One of the company’s most widely held bonds plunged by 6 cents on the dollar to 28.5 cents on Wednesday, a record low. The rout -- triggered by Evergrande’s warning of a potential default if its asset-sale plans fail to materialize -- accelerated during European market hours as private banks offloaded positions, traders said.
The collateral damage was concentrated in junk-rated developers including Kaisa Group Holdings Ltd., Fantasia Holdings Group Co. and Guangzhou R&F Properties Co. The latter company’s dollar notes due 2024 tumbled 4.1 cents to 66.8, according to Bloomberg-compiled data. Declines in the broader Chinese high-yield space reached as much as 2 cents on the dollar, halting a tentative rally over the past few days.
Investors in China’s $12 trillion bond market have become fixated on Evergrande as they weigh the ramifications of a potential default by the world’s most indebted developer. With bondholders, banks, suppliers and homebuyers exposed to the real estate giant, any collapse could roil China’s economy. While regulators urged the company to resolve its debt woes in a rare public rebuke earlier this month, they have said little about whether state support is forthcoming. President Xi Jinping has been trying to wean the Chinese financial system off implicit government guarantees that fueled years of outsized borrowing.
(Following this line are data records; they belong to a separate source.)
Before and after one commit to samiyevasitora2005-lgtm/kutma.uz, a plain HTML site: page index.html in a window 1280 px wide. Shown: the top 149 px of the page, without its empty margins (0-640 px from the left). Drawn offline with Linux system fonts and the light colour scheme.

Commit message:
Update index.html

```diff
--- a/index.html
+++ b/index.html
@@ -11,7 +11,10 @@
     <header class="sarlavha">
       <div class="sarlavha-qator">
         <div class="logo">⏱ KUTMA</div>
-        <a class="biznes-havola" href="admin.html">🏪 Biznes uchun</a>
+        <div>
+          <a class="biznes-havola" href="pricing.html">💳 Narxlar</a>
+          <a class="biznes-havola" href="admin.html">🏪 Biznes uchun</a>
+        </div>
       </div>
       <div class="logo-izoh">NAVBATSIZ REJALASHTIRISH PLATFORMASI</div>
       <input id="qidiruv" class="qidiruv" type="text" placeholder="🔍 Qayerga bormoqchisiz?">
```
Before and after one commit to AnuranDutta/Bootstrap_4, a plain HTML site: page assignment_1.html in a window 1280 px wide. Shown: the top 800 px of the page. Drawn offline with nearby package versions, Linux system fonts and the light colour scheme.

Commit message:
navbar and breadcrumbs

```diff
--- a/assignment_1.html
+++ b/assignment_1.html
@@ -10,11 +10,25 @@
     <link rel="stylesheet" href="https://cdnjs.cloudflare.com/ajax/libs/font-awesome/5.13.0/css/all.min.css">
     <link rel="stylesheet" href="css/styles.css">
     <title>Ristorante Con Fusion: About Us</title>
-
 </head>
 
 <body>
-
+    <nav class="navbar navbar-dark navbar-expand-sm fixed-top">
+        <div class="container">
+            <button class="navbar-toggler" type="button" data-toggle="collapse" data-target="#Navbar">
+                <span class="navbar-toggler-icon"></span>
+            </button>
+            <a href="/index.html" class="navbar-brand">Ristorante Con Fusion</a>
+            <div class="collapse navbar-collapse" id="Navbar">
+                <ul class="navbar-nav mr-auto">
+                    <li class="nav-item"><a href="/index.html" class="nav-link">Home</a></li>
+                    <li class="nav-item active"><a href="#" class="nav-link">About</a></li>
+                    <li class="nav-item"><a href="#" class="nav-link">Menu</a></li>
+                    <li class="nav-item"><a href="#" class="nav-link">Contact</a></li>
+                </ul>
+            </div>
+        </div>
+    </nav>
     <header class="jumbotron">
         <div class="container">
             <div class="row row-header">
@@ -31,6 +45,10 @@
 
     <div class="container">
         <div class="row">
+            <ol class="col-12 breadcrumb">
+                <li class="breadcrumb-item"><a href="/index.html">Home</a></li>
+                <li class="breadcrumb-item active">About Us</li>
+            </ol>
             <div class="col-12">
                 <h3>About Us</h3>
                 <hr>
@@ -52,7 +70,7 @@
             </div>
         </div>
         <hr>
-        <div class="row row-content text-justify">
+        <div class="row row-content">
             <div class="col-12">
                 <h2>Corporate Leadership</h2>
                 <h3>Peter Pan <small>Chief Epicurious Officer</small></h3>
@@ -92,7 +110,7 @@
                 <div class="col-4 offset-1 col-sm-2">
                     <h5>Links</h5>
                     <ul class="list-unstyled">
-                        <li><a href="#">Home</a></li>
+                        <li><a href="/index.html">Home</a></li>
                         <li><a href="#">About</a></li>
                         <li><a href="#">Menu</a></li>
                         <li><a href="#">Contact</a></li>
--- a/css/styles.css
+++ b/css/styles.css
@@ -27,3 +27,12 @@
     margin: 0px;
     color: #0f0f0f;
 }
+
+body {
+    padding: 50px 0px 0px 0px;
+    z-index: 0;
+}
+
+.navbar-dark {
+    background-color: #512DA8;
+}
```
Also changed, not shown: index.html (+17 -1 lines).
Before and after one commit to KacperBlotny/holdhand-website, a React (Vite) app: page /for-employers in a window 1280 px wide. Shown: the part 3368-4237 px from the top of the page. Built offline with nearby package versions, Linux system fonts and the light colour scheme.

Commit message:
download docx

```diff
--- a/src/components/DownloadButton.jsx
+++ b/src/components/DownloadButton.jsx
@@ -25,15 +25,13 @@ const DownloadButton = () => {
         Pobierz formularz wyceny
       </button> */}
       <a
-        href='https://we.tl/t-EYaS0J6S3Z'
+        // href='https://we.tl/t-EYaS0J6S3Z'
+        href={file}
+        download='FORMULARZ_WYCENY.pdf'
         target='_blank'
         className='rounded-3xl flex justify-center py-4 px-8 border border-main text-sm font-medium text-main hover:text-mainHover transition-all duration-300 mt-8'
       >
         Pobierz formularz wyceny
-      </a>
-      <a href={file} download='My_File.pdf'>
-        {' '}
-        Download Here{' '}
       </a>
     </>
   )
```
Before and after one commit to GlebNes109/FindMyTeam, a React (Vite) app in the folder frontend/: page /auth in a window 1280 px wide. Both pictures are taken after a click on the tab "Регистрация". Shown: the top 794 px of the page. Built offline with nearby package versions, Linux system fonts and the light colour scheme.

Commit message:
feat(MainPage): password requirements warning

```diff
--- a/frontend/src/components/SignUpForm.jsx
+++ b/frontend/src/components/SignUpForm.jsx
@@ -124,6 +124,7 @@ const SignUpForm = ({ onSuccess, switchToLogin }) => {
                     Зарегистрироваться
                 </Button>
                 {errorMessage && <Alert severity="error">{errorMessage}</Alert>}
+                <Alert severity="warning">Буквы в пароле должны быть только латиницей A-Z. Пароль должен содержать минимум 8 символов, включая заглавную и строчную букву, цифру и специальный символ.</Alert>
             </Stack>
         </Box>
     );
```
China Evergrande is the biggest issuer of US Dollar denominated debt in the emerging markets. The financial markets are floating on a sea of Dollars. There are so many dollars in circulation that cross currency swaps are close to moving into a positive spread for the first time in years. Therefore, Evergrande’s problems are not arising because global liquidity is tightening. Instead, they are the result of government efforts to contain leverage ratios in the Chinese property market.
Let’s think back to the US housing bubble in the mid-2000s. The low interest rate environment following the TMT bubble, lax lending practices at banks, financial innovations like CMOs and CDS, and government policies to support housing investment resulted in massive speculation in property. Rising interest rates eventually pushed VaR pricing models over the edge and liquidity froze up. Banks went bust, the economy suffered a deep recession and millions of people lost their homes.
China has been providing free land to property developers for years and bailed out everyone that got into trouble. Access to liquidity was assured and repayment is often tied into other business lines. Since there is no property tax, investors believe that properties are a risk-free vehicle for storing wealth. That’s been the correct assumption for decades and prices have never stopped rising. The result is many consumers struggle to ever buy because investors are so overweight in the sector.
China has domestic equivalents of liar loans, NINJA loans and complicated financial structures no one really understands. Economic growth over the last decade has been based on leverage. The entire financial sector is exposed to the property sector. Government efforts to contain leverage and speculation represent a significant risk of an upset.
The question to monitor is how willing will the Xi administration be to tolerate a significant deleveraging in order to lay the foundations for future growth?
The evidence so far is the credit impulse is turning back upwards. The sheer magnitude of the problem means the government has little choice but to stick to a maintenance level of leverage. That should help to support risk taking and further delay the resolution of the above issues. The FTSE/Xinhua A600 Banks Index continues to rebound from the recent lows.
The ChiNext Index continues to trend test potential support in the region of the trend mean.
The MSCI Emerging Markets ETF, where Chinese stocks represent a significant weighting, continues to bounce from the region of the 2018 peak.